'''
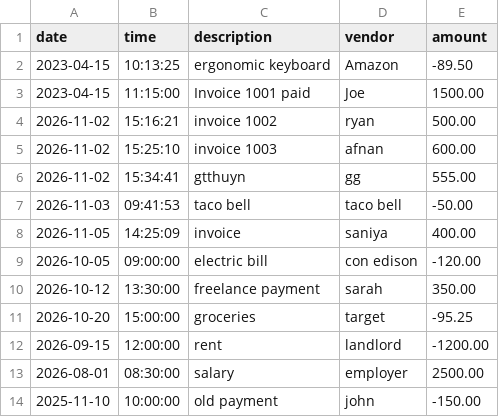
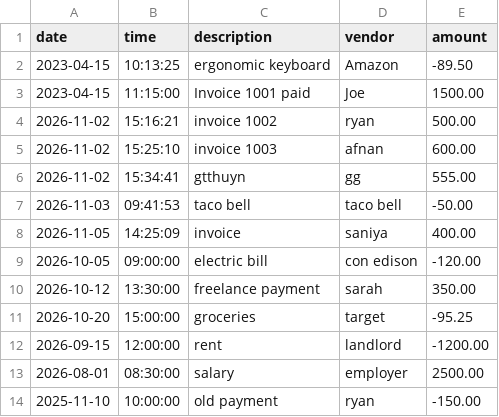
Before and after one commit to FirdavsF15/capstone-1, a CSV file: src/main/resources/transactions.csv, drawn as a sheet.

```diff
--- a/src/main/resources/transactions.csv
+++ b/src/main/resources/transactions.csv
@@ -13,2 +13,2 @@ date|time|description|vendor|amount
 2026-08-01|08:30:00|salary|employer|2500.00
-2025-11-10|10:00:00|old payment|john|-150.00
+2025-11-10|10:00:00|old payment|ryan|-150.00
```
Also changed, not shown: 1 other file.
'''
Instructions for the task:
Write out again every line above exactly as given; the pictures do not belong in the copy.

Task output:
Before and after one commit to FirdavsF15/capstone-1, a CSV file: src/main/resources/transactions.csv, drawn as a sheet.

```diff
--- a/src/main/resources/transactions.csv
+++ b/src/main/resources/transactions.csv
@@ -13,2 +13,2 @@ date|time|description|vendor|amount
 2026-08-01|08:30:00|salary|employer|2500.00
-2025-11-10|10:00:00|old payment|john|-150.00
+2025-11-10|10:00:00|old payment|ryan|-150.00
```
Also changed, not shown: 1 other file.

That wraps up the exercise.